Image comparison data
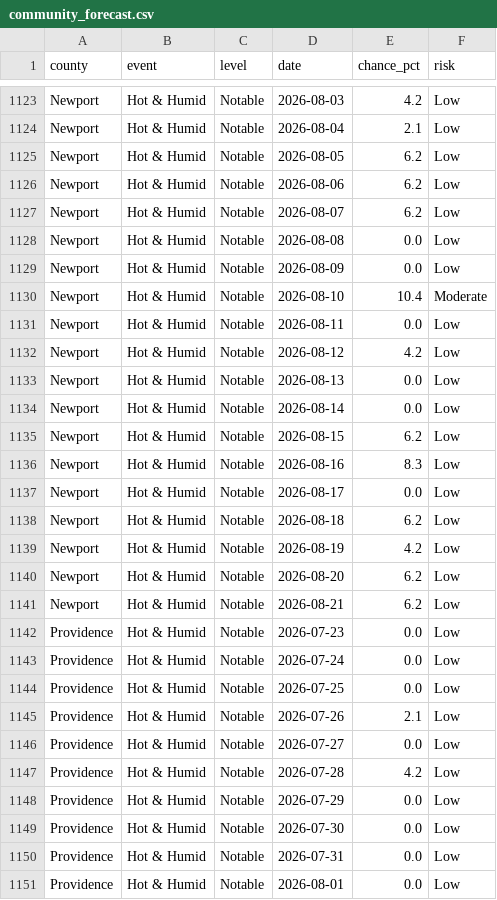
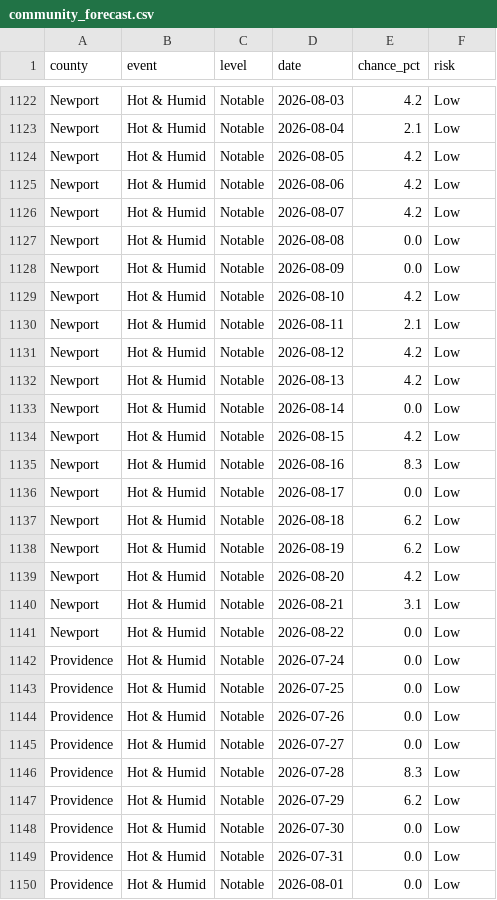
Before and after one commit to EMPIRIC2/opt-ui-forecast, a CSV file: community_forecast.csv, drawn as a sheet; only a part is shown, gaps mark what is left out; the diff covers the shown part only.

```diff
--- a/community_forecast.csv
+++ b/community_forecast.csv
@@ -1124,13 +1123,13 @@ Newport,Hot & Humid,Notable,2026-08-03,4.2,Low
 Newport,Hot & Humid,Notable,2026-08-04,2.1,Low
-Newport,Hot & Humid,Notable,2026-08-05,6.2,Low
-Newport,Hot & Humid,Notable,2026-08-06,6.2,Low
-Newport,Hot & Humid,Notable,2026-08-07,6.2,Low
+Newport,Hot & Humid,Notable,2026-08-05,4.2,Low
+Newport,Hot & Humid,Notable,2026-08-06,4.2,Low
+Newport,Hot & Humid,Notable,2026-08-07,4.2,Low
 Newport,Hot & Humid,Notable,2026-08-08,0.0,Low
 Newport,Hot & Humid,Notable,2026-08-09,0.0,Low
-Newport,Hot & Humid,Notable,2026-08-10,10.4,Moderate
-Newport,Hot & Humid,Notable,2026-08-11,0.0,Low
+Newport,Hot & Humid,Notable,2026-08-10,4.2,Low
+Newport,Hot & Humid,Notable,2026-08-11,2.1,Low
 Newport,Hot & Humid,Notable,2026-08-12,4.2,Low
-Newport,Hot & Humid,Notable,2026-08-13,0.0,Low
+Newport,Hot & Humid,Notable,2026-08-13,4.2,Low
 Newport,Hot & Humid,Notable,2026-08-14,0.0,Low
-Newport,Hot & Humid,Notable,2026-08-15,6.2,Low
+Newport,Hot & Humid,Notable,2026-08-15,4.2,Low
 Newport,Hot & Humid,Notable,2026-08-16,8.3,Low
@@ -1138,12 +1137,12 @@ Newport,Hot & Humid,Notable,2026-08-17,0.0,Low
 Newport,Hot & Humid,Notable,2026-08-18,6.2,Low
-Newport,Hot & Humid,Notable,2026-08-19,4.2,Low
-Newport,Hot & Humid,Notable,2026-08-20,6.2,Low
-Newport,Hot & Humid,Notable,2026-08-21,6.2,Low
-Providence,Hot & Humid,Notable,2026-07-23,0.0,Low
+Newport,Hot & Humid,Notable,2026-08-19,6.2,Low
+Newport,Hot & Humid,Notable,2026-08-20,4.2,Low
+Newport,Hot & Humid,Notable,2026-08-21,3.1,Low
+Newport,Hot & Humid,Notable,2026-08-22,0.0,Low
 Providence,Hot & Humid,Notable,2026-07-24,0.0,Low
 Providence,Hot & Humid,Notable,2026-07-25,0.0,Low
-Providence,Hot & Humid,Notable,2026-07-26,2.1,Low
+Providence,Hot & Humid,Notable,2026-07-26,0.0,Low
 Providence,Hot & Humid,Notable,2026-07-27,0.0,Low
-Providence,Hot & Humid,Notable,2026-07-28,4.2,Low
-Providence,Hot & Humid,Notable,2026-07-29,0.0,Low
+Providence,Hot & Humid,Notable,2026-07-28,8.3,Low
+Providence,Hot & Humid,Notable,2026-07-29,6.2,Low
 Providence,Hot & Humid,Notable,2026-07-30,0.0,Low
```
Also changed, not shown: 2 added rows, 2 removed rows and 156 edited cells elsewhere in this file, 5 other files.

→ **Your instructions**
Could you return all of the entries above exactly, without any images?

→ **Result**
Before and after one commit to EMPIRIC2/opt-ui-forecast, a CSV file: community_forecast.csv, drawn as a sheet; only a part is shown, gaps mark what is left out; the diff covers the shown part only.

```diff
--- a/community_forecast.csv
+++ b/community_forecast.csv
@@ -1124,13 +1123,13 @@ Newport,Hot & Humid,Notable,2026-08-03,4.2,Low
 Newport,Hot & Humid,Notable,2026-08-04,2.1,Low
-Newport,Hot & Humid,Notable,2026-08-05,6.2,Low
-Newport,Hot & Humid,Notable,2026-08-06,6.2,Low
-Newport,Hot & Humid,Notable,2026-08-07,6.2,Low
+Newport,Hot & Humid,Notable,2026-08-05,4.2,Low
+Newport,Hot & Humid,Notable,2026-08-06,4.2,Low
+Newport,Hot & Humid,Notable,2026-08-07,4.2,Low
 Newport,Hot & Humid,Notable,2026-08-08,0.0,Low
 Newport,Hot & Humid,Notable,2026-08-09,0.0,Low
-Newport,Hot & Humid,Notable,2026-08-10,10.4,Moderate
-Newport,Hot & Humid,Notable,2026-08-11,0.0,Low
+Newport,Hot & Humid,Notable,2026-08-10,4.2,Low
+Newport,Hot & Humid,Notable,2026-08-11,2.1,Low
 Newport,Hot & Humid,Notable,2026-08-12,4.2,Low
-Newport,Hot & Humid,Notable,2026-08-13,0.0,Low
+Newport,Hot & Humid,Notable,2026-08-13,4.2,Low
 Newport,Hot & Humid,Notable,2026-08-14,0.0,Low
-Newport,Hot & Humid,Notable,2026-08-15,6.2,Low
+Newport,Hot & Humid,Notable,2026-08-15,4.2,Low
 Newport,Hot & Humid,Notable,2026-08-16,8.3,Low
@@ -1138,12 +1137,12 @@ Newport,Hot & Humid,Notable,2026-08-17,0.0,Low
 Newport,Hot & Humid,Notable,2026-08-18,6.2,Low
-Newport,Hot & Humid,Notable,2026-08-19,4.2,Low
-Newport,Hot & Humid,Notable,2026-08-20,6.2,Low
-Newport,Hot & Humid,Notable,2026-08-21,6.2,Low
-Providence,Hot & Humid,Notable,2026-07-23,0.0,Low
+Newport,Hot & Humid,Notable,2026-08-19,6.2,Low
+Newport,Hot & Humid,Notable,2026-08-20,4.2,Low
+Newport,Hot & Humid,Notable,2026-08-21,3.1,Low
+Newport,Hot & Humid,Notable,2026-08-22,0.0,Low
 Providence,Hot & Humid,Notable,2026-07-24,0.0,Low
 Providence,Hot & Humid,Notable,2026-07-25,0.0,Low
-Providence,Hot & Humid,Notable,2026-07-26,2.1,Low
+Providence,Hot & Humid,Notable,2026-07-26,0.0,Low
 Providence,Hot & Humid,Notable,2026-07-27,0.0,Low
-Providence,Hot & Humid,Notable,2026-07-28,4.2,Low
-Providence,Hot & Humid,Notable,2026-07-29,0.0,Low
+Providence,Hot & Humid,Notable,2026-07-28,8.3,Low
+Providence,Hot & Humid,Notable,2026-07-29,6.2,Low
 Providence,Hot & Humid,Notable,2026-07-30,0.0,Low
```
Also changed, not shown: 2 added rows, 2 removed rows and 156 edited cells elsewhere in this file, 5 other files.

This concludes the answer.